Before-and-after change records:

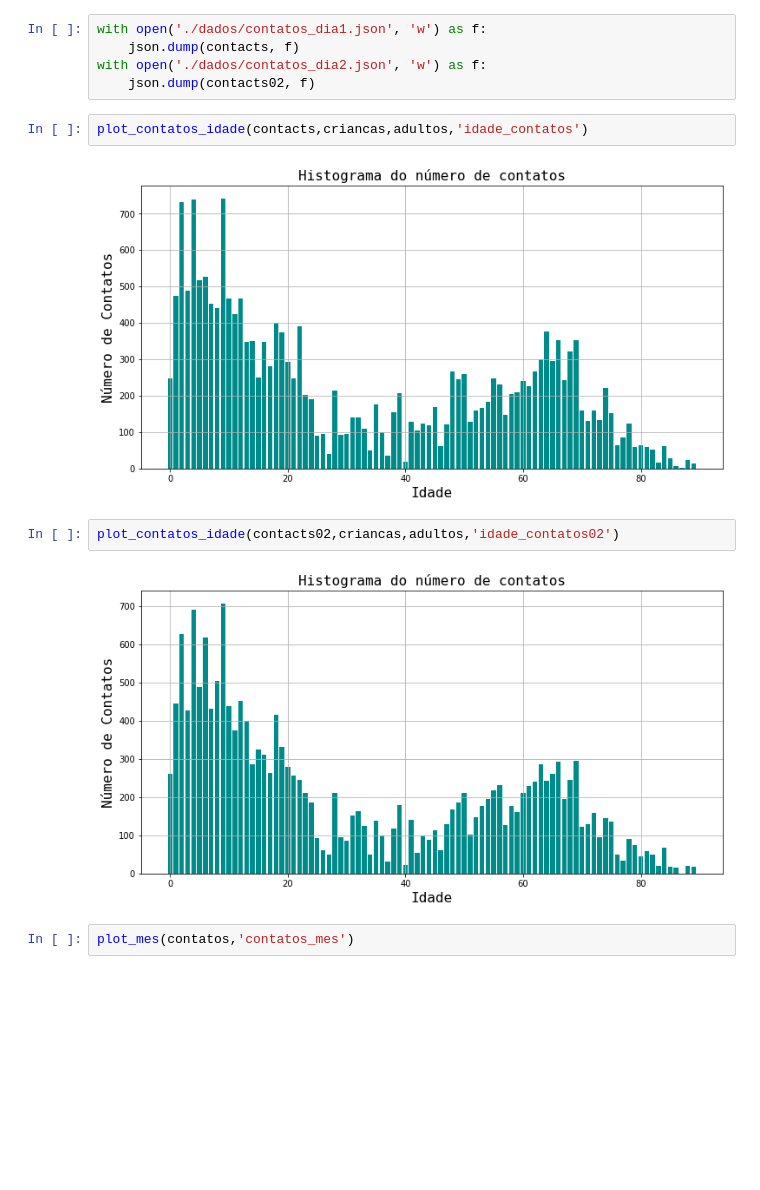
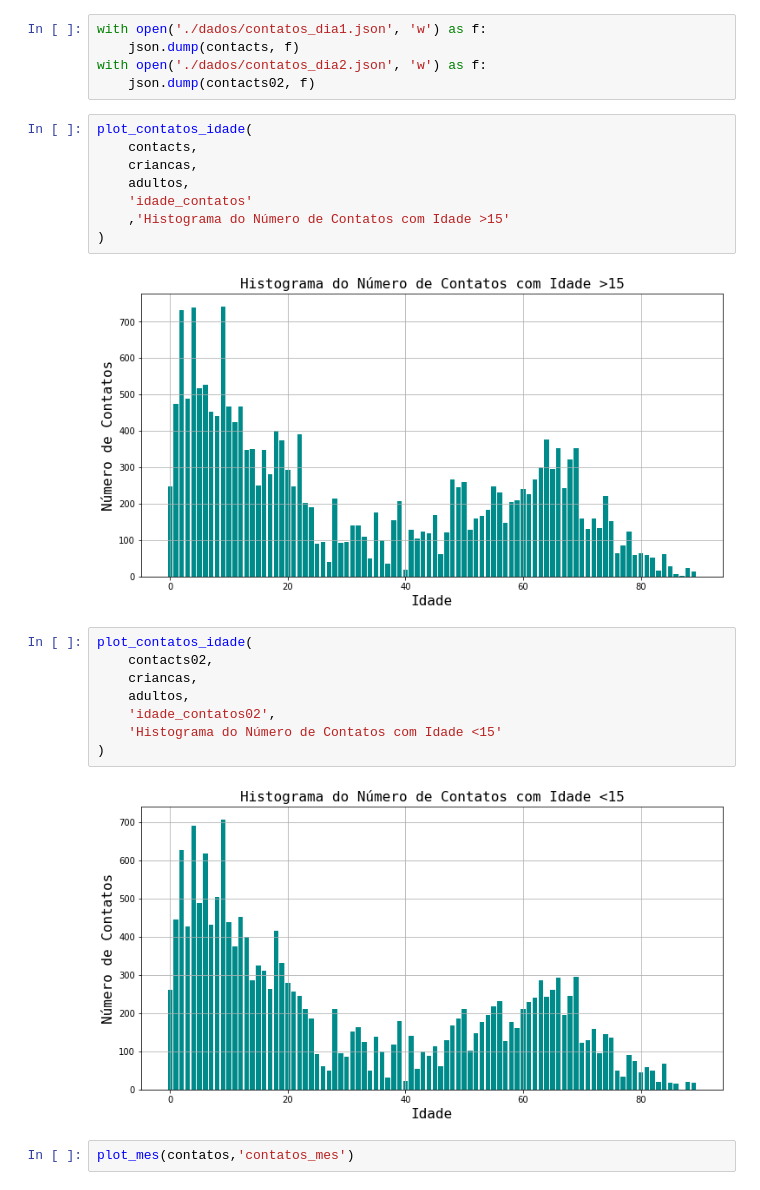
Before and after one commit to intcarlosmiguel/pesquisa_mestrado, a Jupyter notebook: main.ipynb, the cells around one changed output. Cells and saved outputs as stored; diff of their text form; blank space fills up the shorter version.

```diff
--- a/main.ipynb
+++ b/main.ipynb
@@ -127,13 +114,25 @@ with open('./dados/contatos_dia1.json', 'w') as f:
 with open('./dados/contatos_dia2.json', 'w') as f:
     json.dump(contacts02, f)
 # %%
-plot_contatos_idade(contacts,criancas,adultos,'idade_contatos')
+plot_contatos_idade(
+    contacts,
+    criancas,
+    adultos,
+    'idade_contatos'
+    ,'Histograma do Número de Contatos com Idade >15'
+)
 # %% [output]
-[figure, old version]
+[figure, new version]
 # %%
-plot_contatos_idade(contacts02,criancas,adultos,'idade_contatos02')
+plot_contatos_idade(
+    contacts02,
+    criancas,
+    adultos,
+    'idade_contatos02',
+    'Histograma do Número de Contatos com Idade <15'
+)
 # %% [output]
-[figure, old version]
+[figure, new version]
 # %%
 plot_mes(contatos,'contatos_mes')
 # %% [output]
```
Also changed, not shown: parts of 14 cells of this notebook, 6 other files.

* [PROBLEM REQUIREMENTS]: Without the pictures, return the records above exactly as given.

* [ANSWER]:
Before and after one commit to intcarlosmiguel/pesquisa_mestrado, a Jupyter notebook: main.ipynb, the cells around one changed output. Cells and saved outputs as stored; diff of their text form; blank space fills up the shorter version.

```diff
--- a/main.ipynb
+++ b/main.ipynb
@@ -127,13 +114,25 @@ with open('./dados/contatos_dia1.json', 'w') as f:
 with open('./dados/contatos_dia2.json', 'w') as f:
     json.dump(contacts02, f)
 # %%
-plot_contatos_idade(contacts,criancas,adultos,'idade_contatos')
+plot_contatos_idade(
+    contacts,
+    criancas,
+    adultos,
+    'idade_contatos'
+    ,'Histograma do Número de Contatos com Idade >15'
+)
 # %% [output]
-[figure, old version]
+[figure, new version]
 # %%
-plot_contatos_idade(contacts02,criancas,adultos,'idade_contatos02')
+plot_contatos_idade(
+    contacts02,
+    criancas,
+    adultos,
+    'idade_contatos02',
+    'Histograma do Número de Contatos com Idade <15'
+)
 # %% [output]
-[figure, old version]
+[figure, new version]
 # %%
 plot_mes(contatos,'contatos_mes')
 # %% [output]
```
Also changed, not shown: parts of 14 cells of this notebook, 6 other files.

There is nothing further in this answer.